[DATA EXCERPTS]

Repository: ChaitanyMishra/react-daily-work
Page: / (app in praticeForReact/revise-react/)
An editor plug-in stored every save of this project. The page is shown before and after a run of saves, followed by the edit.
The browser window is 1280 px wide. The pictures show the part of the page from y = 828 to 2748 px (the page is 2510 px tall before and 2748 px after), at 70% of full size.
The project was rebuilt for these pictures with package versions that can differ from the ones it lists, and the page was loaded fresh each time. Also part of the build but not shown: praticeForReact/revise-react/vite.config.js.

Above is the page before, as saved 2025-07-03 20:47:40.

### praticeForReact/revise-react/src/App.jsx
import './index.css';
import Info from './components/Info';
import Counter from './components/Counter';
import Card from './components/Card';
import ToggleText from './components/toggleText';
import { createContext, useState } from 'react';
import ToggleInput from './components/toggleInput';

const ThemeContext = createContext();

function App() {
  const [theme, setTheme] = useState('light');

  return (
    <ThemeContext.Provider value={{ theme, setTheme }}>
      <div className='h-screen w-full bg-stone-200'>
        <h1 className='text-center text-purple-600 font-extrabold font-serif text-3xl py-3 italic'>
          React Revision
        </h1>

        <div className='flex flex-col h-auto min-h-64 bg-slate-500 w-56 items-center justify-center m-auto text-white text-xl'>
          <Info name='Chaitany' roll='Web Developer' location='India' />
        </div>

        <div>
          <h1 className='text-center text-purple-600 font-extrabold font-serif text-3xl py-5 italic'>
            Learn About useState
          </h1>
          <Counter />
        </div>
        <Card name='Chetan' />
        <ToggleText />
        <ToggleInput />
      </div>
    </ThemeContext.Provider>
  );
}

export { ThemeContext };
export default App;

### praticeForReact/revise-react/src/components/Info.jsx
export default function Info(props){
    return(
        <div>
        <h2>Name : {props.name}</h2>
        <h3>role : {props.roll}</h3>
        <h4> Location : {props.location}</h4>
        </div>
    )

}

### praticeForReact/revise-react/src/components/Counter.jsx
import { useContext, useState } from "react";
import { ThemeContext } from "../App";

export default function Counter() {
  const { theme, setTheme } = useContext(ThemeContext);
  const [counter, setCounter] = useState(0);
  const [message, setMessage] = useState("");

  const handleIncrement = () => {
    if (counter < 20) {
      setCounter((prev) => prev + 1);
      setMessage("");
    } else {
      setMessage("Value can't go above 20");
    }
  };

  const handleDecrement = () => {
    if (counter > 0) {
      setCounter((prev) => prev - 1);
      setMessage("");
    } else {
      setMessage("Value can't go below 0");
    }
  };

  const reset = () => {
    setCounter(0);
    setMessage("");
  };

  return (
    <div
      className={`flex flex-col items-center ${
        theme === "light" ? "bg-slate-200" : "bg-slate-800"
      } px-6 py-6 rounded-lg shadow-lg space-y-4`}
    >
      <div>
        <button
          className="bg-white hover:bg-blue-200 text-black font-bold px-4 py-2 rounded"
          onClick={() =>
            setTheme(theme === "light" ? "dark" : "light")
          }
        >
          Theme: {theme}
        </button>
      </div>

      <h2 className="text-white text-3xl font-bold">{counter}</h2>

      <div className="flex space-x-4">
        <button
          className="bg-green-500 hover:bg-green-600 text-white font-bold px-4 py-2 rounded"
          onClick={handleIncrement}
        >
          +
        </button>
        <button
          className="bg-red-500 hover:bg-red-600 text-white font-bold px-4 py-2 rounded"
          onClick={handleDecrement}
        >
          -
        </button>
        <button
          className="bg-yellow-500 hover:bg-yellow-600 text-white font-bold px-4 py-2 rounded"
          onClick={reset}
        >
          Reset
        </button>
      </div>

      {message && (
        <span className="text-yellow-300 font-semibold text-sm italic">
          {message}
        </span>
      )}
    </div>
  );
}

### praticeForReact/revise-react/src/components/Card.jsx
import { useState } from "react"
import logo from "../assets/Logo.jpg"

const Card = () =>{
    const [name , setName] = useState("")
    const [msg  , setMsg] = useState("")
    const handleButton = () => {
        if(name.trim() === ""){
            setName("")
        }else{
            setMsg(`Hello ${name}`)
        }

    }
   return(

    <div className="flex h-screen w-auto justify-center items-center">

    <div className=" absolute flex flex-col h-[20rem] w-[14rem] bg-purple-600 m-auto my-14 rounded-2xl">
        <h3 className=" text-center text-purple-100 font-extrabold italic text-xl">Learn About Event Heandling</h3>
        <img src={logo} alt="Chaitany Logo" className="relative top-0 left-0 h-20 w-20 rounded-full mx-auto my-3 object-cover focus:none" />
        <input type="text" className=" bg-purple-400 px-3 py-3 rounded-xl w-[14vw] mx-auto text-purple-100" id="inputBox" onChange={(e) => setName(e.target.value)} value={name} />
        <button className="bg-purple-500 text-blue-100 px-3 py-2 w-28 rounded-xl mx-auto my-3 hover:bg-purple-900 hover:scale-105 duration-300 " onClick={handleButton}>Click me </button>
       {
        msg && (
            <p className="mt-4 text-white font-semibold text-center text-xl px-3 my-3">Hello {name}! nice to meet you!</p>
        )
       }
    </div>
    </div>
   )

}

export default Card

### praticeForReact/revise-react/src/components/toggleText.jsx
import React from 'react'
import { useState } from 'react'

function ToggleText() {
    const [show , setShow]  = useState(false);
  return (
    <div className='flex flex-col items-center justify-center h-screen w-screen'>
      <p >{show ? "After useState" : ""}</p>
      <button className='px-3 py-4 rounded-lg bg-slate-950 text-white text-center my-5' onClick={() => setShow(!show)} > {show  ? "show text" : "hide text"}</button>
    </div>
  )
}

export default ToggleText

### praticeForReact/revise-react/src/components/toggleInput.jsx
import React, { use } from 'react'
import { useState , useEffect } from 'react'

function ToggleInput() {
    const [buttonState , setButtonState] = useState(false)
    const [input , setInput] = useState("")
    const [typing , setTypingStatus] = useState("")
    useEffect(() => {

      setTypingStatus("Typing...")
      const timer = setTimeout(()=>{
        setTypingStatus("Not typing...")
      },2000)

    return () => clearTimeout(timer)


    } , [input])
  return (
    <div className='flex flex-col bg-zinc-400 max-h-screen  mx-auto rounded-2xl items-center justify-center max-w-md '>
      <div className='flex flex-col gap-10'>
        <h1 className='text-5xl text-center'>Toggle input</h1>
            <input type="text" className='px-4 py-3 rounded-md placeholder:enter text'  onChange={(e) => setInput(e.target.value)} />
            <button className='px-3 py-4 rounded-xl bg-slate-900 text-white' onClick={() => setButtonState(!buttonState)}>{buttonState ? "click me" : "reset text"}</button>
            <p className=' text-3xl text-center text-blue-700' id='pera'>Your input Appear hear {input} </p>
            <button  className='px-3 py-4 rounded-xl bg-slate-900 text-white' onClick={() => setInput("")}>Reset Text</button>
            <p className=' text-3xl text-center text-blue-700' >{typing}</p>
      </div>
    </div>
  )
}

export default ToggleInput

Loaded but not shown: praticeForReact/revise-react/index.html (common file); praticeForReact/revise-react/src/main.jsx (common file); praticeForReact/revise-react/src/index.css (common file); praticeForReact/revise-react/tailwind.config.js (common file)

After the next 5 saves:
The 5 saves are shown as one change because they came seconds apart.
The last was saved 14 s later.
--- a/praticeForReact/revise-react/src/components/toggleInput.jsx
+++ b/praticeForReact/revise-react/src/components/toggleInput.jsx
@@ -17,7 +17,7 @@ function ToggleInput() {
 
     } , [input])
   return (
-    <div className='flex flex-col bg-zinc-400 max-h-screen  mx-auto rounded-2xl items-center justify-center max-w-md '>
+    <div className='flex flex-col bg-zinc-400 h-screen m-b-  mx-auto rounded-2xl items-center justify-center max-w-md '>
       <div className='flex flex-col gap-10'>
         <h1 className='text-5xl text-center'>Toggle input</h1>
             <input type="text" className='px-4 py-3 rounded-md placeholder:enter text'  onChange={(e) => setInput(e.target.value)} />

[TASK DESCRIPTION]
Collect each line of the entries that has the word "span", copying it in full.

[EXERCISE OUTPUT]
        <span className="text-yellow-300 font-semibold text-sm italic">
        </span>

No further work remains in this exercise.